Curriculum night will be for all grades, in response to parent requests.
Total enrollment is 1304 with Gr 9: 290, Gr 10: 337, Gr 11: 335, Gr 12: 342
The closing of optional attendance reduced the incoming grade 9 class by 50 students. Optimum attendance for the size of the school is around 1000.
- VP RUTH KELLY
Curriculum night is Thursday with ACLs and also staff who have volunteered to come in that night to speak to parents. Parents can ask questions about course outlines and curriculum while visiting classrooms like a fair. There will be handouts provided by departments. It is not mandatory for teachers to attend, so having parents meet individual teachers is not possible. the school is open to ideas for future curriculum nights and a few ideas were discussed.
Approval of June meeting minutes: M. Moncrieffe, N. Kotush
Co-Chairs (L. Gray, S. Paetkau)
An annual report of the parent council was handed out at the beginning of the meeting on each table along with a breakdown of revenues and expenses.

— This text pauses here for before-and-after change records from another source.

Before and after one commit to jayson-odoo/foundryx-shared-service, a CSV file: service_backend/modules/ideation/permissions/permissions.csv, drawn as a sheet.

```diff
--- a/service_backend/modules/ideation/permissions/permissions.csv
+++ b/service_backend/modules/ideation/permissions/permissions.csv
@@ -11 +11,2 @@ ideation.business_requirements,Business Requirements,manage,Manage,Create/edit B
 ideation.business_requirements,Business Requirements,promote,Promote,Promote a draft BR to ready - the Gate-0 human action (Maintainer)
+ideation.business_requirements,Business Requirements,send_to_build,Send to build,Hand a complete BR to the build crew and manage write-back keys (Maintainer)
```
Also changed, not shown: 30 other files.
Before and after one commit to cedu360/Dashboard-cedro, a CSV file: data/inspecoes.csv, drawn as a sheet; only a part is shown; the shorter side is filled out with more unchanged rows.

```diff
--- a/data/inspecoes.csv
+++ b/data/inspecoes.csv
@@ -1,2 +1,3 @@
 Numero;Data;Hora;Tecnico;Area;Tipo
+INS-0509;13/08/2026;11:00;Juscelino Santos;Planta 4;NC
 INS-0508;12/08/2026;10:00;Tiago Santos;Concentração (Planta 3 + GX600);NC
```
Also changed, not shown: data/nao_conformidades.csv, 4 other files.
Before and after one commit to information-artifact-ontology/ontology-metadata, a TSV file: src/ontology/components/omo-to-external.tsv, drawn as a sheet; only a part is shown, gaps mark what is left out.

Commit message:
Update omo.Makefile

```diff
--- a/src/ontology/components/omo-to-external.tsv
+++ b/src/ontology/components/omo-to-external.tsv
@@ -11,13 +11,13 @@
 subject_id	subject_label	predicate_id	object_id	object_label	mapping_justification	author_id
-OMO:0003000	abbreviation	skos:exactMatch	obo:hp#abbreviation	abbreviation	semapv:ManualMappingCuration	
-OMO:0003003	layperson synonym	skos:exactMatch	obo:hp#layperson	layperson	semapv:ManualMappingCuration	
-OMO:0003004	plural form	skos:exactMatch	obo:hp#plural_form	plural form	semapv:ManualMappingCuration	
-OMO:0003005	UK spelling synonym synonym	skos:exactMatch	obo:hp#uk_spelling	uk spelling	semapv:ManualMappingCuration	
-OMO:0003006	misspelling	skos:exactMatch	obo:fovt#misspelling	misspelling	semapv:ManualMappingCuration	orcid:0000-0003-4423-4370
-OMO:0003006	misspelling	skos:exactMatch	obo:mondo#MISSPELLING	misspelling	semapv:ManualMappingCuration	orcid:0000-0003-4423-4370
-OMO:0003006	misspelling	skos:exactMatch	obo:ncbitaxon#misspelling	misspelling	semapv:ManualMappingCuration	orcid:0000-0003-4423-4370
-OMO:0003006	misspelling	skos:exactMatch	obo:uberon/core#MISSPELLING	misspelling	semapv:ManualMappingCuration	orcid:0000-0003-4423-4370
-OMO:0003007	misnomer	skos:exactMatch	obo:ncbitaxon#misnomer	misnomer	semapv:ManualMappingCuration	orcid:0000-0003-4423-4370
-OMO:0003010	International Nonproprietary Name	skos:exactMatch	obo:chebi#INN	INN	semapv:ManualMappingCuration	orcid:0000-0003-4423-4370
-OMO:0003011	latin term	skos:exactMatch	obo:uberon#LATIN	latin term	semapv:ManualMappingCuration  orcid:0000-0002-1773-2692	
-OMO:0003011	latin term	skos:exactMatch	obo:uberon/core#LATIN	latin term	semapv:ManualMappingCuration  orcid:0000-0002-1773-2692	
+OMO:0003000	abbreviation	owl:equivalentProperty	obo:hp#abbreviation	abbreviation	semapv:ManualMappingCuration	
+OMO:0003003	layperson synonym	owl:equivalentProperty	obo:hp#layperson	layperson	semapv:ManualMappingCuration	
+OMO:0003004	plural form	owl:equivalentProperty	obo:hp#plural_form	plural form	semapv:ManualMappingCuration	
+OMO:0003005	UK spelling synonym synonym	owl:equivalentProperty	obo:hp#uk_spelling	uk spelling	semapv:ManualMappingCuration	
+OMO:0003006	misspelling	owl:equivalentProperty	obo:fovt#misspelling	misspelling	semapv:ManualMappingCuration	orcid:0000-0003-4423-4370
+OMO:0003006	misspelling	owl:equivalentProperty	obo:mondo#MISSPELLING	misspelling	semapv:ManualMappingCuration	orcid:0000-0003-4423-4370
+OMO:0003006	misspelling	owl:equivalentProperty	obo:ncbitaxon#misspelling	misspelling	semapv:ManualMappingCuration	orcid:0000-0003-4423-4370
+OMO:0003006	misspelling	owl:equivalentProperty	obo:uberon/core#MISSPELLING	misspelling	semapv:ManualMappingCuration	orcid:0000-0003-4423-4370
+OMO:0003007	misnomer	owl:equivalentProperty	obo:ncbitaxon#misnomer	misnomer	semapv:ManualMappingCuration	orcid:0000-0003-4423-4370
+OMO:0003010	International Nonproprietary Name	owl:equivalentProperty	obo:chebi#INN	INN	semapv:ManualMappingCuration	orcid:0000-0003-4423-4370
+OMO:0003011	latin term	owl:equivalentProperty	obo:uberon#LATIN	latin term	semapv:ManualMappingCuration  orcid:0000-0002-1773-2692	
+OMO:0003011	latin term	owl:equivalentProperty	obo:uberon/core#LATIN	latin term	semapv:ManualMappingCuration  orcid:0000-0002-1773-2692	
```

L. Gray spoke about all the work that went into the closing of the optional attendance during the last couple years and also about keeping the school as a non-semestered school. S. Paetkau spoke about the upcoming meeting agendas and asked for volunteers to speak to students about various careers at the career fair on January 25th. The guidance department and School Council both need help from the community in order to provide a great conversation about careers for the students and expose them to professionals in various fields in a format where they can ask questions. So far, only one parent returned the form that went home with all students saying they would help.
Executive Committee elections:
Positions available: co-chairs, treasurer, secretary, web-master, intercollegiate and speaker liason
M. Moncrieffe volunteered to be secretary
M. Schummer volunteered to by the co-chair
S. Paetkau volunteered to sty on as co-chair
G. Wyett volunteered to stay on as treasurer
J. Bragg volunteered to be the intercollegiate and speaker liason
M. Schummer will continue as webmaster and there were no volunteers
A vote was not required as there was only one person volunteering for each position.
Other Business: TURF
L. Turkish gave a brief update on his research into installation of turf onto the LPCI field. He looked into what it would entail to have turf installed as the field requires constant maintenance and is not in good shape, in is opinion. He spoke with the manager of the North Toronto Soccer Club recently. The manager had met with the TDSB and was told there was not overwhelming support from the school or the trustee to change the field at this time. L. Turkish asked parents who were interested in progressing the cause to speak with him personally. At present the TDSB does not feel that there are a large number of parents that want turf installed. L. Turkish can be contacted at .
W. Sheremata requested that the council review the agenda going forward during the next meeting as other business. The agenda was passed at the June meeting, however it was agreed that we will again review the content in November.
N. Kotush asked for school communication to be included on the agenda as other business at the meeting in November.